#### [TASK DIRECTIONS]
Whenever the string "package" turns up in a line below, that line should be copied.
-------- SOURCE MATERIAL
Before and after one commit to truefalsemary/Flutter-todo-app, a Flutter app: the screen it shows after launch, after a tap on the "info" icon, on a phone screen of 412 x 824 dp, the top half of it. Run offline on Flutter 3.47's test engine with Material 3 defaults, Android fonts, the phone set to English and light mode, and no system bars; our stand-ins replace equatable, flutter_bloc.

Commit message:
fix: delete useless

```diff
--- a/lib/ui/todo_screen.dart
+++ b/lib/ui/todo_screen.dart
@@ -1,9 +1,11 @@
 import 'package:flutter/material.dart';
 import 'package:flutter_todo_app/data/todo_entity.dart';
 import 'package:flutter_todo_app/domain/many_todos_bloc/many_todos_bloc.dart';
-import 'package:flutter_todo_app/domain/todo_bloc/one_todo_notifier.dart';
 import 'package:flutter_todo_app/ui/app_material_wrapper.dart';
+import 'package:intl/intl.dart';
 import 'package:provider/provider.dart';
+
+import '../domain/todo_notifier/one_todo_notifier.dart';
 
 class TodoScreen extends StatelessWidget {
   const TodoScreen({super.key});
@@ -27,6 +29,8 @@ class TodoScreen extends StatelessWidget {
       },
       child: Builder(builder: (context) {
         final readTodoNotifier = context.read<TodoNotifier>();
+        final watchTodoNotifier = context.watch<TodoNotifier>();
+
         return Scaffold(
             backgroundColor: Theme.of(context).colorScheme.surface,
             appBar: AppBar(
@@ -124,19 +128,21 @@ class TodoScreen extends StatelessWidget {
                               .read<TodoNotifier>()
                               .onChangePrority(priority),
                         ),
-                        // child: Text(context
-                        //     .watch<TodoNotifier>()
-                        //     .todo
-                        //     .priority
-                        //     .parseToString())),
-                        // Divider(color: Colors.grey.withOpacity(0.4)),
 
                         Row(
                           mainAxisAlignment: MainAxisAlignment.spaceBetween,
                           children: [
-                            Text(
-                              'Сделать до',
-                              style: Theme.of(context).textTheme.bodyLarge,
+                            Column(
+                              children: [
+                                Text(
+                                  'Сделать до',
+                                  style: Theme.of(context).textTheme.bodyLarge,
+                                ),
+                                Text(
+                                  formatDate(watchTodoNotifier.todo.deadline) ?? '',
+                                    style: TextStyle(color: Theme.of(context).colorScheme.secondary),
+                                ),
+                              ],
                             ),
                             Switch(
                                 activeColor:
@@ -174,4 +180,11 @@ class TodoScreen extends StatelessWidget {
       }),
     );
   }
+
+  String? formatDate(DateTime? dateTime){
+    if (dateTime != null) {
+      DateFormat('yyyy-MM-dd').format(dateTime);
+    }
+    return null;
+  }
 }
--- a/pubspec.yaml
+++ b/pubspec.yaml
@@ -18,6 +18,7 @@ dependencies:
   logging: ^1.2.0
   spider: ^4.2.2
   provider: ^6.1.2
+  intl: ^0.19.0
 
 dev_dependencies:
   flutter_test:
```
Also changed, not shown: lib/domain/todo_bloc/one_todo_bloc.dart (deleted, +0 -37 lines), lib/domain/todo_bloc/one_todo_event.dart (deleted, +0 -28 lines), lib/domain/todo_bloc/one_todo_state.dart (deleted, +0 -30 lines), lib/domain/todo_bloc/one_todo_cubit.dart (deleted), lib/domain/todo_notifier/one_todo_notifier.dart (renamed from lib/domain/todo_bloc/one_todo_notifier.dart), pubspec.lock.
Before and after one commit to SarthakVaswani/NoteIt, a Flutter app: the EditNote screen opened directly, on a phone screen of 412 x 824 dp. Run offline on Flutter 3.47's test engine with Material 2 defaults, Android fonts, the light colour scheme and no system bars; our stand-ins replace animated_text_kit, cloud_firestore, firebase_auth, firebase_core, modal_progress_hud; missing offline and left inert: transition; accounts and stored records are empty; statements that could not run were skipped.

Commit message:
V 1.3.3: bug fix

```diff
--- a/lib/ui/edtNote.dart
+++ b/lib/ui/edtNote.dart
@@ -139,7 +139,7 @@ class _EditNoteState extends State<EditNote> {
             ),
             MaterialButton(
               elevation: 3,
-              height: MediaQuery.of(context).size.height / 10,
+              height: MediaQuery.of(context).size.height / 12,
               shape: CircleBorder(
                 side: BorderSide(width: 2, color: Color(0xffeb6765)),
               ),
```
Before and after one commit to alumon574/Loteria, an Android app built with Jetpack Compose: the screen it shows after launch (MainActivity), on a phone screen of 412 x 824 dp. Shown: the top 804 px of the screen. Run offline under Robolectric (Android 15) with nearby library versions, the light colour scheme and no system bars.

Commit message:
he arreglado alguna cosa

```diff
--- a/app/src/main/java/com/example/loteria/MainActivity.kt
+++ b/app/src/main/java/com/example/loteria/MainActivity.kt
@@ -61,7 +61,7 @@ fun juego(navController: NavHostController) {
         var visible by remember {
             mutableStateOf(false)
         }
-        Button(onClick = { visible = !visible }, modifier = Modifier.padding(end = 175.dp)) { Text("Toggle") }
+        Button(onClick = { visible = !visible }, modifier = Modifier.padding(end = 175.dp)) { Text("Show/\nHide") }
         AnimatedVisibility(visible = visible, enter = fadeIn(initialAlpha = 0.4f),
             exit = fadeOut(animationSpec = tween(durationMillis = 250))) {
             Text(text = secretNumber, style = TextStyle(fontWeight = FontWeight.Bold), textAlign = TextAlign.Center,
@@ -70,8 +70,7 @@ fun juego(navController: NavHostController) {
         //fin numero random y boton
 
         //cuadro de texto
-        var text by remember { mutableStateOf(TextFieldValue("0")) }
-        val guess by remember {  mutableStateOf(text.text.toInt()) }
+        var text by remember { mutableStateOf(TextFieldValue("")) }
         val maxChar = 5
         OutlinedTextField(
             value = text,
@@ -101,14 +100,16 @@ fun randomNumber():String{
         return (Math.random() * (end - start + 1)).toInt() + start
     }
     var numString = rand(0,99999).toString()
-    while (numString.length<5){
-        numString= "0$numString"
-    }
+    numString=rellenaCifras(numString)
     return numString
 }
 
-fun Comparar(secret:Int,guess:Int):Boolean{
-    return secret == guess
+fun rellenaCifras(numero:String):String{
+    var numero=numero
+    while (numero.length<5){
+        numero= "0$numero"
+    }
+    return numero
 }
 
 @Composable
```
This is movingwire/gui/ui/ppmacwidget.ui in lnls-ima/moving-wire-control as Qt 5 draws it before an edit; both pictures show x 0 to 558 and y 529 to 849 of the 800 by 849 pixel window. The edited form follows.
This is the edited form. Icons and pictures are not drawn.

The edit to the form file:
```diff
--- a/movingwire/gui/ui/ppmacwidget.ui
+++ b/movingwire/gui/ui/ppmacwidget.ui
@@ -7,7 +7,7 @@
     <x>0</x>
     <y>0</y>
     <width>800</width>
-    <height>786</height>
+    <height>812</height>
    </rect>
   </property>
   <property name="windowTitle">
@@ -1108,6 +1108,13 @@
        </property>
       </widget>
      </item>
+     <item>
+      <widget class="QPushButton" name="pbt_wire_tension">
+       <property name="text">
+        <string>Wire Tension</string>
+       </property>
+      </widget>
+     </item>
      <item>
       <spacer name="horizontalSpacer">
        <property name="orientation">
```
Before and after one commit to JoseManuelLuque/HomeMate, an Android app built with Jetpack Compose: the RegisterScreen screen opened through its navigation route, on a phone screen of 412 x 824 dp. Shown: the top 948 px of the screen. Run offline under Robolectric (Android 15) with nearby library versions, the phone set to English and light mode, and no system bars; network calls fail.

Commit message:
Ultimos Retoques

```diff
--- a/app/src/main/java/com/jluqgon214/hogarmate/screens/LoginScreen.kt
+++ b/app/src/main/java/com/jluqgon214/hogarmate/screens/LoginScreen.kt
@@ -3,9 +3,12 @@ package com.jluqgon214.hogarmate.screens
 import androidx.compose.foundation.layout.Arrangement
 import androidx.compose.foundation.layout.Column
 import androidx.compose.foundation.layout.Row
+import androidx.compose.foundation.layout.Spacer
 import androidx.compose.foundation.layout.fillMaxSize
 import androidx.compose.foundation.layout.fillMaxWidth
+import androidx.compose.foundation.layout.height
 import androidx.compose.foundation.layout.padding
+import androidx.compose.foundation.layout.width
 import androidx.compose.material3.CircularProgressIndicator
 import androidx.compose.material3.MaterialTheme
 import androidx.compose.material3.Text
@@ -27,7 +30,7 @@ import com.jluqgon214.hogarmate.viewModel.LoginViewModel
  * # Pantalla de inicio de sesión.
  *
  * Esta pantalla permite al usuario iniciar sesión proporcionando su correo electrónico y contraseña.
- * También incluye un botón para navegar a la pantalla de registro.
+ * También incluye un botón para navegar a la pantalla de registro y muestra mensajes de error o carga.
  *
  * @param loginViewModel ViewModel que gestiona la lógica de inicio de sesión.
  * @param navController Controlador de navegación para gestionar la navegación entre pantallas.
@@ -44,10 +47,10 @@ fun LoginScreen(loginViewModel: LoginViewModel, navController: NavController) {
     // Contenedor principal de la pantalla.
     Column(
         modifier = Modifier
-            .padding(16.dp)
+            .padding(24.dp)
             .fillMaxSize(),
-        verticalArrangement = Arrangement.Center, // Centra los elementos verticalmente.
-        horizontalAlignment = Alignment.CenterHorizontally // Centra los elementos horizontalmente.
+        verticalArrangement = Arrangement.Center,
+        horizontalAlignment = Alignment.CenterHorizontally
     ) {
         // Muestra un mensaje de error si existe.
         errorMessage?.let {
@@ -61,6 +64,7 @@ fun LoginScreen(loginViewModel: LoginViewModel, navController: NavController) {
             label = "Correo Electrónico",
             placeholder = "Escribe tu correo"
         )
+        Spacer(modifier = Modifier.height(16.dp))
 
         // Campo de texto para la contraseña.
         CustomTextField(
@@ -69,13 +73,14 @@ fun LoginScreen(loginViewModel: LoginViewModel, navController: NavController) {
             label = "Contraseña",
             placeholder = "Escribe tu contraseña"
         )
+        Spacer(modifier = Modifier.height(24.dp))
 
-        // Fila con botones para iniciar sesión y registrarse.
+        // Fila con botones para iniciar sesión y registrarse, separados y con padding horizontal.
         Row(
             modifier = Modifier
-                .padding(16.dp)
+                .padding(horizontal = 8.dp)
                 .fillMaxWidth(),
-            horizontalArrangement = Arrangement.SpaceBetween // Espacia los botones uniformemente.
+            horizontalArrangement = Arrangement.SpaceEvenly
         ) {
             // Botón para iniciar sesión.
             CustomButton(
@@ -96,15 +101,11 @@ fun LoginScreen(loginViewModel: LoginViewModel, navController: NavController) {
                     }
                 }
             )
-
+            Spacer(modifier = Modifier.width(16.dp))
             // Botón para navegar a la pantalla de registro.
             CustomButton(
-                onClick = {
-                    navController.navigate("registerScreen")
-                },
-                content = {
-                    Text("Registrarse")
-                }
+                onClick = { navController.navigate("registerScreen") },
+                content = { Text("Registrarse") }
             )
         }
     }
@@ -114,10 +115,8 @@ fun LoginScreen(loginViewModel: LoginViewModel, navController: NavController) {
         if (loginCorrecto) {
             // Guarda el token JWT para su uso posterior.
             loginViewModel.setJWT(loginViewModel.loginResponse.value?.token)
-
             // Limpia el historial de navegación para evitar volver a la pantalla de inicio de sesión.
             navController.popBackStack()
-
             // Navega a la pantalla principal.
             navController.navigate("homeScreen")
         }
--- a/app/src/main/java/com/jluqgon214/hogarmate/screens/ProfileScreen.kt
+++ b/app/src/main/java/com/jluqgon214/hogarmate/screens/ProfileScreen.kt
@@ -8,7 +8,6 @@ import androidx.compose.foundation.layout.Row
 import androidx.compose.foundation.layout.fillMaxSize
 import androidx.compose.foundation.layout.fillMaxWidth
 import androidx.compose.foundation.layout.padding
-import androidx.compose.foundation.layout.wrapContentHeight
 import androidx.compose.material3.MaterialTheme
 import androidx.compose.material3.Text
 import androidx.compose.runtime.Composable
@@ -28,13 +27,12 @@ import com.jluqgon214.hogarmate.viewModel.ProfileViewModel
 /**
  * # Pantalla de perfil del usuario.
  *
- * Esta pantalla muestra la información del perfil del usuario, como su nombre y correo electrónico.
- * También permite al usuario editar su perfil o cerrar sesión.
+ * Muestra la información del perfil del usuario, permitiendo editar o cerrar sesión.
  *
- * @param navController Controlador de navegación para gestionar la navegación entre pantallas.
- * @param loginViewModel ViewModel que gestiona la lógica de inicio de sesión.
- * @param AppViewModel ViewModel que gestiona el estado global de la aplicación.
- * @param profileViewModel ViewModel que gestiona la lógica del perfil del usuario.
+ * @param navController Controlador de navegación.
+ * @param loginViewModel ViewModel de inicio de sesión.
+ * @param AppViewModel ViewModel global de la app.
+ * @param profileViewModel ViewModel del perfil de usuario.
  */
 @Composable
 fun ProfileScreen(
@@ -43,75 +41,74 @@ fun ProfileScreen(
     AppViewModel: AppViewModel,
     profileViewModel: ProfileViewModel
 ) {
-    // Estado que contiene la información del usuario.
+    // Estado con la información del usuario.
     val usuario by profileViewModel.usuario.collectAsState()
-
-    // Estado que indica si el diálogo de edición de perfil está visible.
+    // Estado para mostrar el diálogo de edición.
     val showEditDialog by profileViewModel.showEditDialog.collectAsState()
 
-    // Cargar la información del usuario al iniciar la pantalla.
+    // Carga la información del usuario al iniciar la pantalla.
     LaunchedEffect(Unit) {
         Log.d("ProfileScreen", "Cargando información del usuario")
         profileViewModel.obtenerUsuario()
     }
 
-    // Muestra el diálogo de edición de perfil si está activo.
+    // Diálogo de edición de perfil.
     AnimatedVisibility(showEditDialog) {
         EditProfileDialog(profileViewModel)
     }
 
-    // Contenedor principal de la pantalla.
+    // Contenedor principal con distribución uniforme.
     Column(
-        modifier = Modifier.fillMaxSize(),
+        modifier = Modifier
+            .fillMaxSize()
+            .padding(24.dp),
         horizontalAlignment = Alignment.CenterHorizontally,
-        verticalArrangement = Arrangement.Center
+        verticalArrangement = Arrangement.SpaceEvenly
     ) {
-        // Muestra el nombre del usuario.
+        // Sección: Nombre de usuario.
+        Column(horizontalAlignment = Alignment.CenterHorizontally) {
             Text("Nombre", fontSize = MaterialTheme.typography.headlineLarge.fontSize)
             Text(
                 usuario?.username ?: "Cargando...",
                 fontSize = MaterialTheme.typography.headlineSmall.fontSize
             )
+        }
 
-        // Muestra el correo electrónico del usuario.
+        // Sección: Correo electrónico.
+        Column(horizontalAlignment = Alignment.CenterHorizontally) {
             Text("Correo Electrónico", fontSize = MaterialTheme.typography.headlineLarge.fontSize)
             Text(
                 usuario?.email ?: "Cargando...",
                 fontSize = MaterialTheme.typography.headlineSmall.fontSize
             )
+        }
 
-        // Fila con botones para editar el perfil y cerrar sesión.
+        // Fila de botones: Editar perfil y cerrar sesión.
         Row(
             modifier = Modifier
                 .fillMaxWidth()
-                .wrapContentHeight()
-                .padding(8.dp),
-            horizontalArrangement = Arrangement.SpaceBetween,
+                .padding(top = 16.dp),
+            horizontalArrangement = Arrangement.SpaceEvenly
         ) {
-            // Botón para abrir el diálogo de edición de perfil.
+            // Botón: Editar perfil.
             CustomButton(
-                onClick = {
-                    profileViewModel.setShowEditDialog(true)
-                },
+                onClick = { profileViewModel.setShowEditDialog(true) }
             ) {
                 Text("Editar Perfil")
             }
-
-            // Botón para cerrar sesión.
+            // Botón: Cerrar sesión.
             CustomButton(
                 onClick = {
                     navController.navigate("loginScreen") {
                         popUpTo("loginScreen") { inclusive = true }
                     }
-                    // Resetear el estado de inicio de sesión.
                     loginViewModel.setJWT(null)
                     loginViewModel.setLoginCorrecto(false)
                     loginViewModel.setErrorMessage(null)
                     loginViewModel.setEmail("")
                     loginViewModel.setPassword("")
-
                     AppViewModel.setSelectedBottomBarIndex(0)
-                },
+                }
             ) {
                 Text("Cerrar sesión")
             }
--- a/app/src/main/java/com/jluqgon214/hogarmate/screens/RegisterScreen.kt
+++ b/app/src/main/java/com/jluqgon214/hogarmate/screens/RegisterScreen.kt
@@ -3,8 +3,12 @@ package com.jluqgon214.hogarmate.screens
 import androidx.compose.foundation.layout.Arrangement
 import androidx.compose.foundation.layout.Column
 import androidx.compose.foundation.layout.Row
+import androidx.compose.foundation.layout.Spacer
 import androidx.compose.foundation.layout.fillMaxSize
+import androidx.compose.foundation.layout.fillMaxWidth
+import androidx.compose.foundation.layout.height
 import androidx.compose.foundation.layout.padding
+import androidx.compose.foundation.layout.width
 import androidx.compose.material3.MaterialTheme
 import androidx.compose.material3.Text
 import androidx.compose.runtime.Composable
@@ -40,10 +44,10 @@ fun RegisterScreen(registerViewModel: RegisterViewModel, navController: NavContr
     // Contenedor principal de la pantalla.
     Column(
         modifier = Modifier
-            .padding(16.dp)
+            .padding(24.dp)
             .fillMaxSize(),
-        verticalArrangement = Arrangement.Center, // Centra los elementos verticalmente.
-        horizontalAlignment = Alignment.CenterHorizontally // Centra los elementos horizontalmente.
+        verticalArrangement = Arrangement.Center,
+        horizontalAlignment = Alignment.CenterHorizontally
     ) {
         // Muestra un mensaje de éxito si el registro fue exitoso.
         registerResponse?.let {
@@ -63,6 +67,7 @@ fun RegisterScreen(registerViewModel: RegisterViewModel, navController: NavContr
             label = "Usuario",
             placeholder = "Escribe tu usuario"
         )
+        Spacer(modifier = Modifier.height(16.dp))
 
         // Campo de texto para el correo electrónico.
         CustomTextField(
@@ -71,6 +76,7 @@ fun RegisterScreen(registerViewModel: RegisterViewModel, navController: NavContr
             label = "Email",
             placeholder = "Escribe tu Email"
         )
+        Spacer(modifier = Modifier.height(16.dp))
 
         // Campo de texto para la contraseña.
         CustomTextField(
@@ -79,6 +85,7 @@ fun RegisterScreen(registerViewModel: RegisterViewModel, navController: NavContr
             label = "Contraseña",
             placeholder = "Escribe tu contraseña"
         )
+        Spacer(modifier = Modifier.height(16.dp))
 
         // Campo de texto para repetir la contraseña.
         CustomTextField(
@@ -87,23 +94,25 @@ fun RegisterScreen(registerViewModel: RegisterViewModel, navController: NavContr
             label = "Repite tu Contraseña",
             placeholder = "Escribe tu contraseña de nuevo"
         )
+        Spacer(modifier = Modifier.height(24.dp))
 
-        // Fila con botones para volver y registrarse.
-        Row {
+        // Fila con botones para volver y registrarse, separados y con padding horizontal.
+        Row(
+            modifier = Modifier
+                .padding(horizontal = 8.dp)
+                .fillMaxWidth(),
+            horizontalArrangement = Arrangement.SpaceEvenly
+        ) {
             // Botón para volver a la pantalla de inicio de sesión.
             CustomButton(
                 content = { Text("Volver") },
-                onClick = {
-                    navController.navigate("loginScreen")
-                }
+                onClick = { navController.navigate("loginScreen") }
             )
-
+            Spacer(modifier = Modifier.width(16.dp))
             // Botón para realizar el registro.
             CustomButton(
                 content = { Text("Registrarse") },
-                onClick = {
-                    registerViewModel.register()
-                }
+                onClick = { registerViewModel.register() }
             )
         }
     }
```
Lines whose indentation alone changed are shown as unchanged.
----------------
#### [RESPONSE TO THE TASK]
 import 'package:flutter/material.dart';
 import 'package:flutter_todo_app/data/todo_entity.dart';
 import 'package:flutter_todo_app/domain/many_todos_bloc/many_todos_bloc.dart';
-import 'package:flutter_todo_app/domain/todo_bloc/one_todo_notifier.dart';
 import 'package:flutter_todo_app/ui/app_material_wrapper.dart';
+import 'package:intl/intl.dart';
 import 'package:provider/provider.dart';
@@ -3,9 +3,12 @@ package com.jluqgon214.hogarmate.screens
@@ -3,8 +3,12 @@ package com.jluqgon214.hogarmate.screens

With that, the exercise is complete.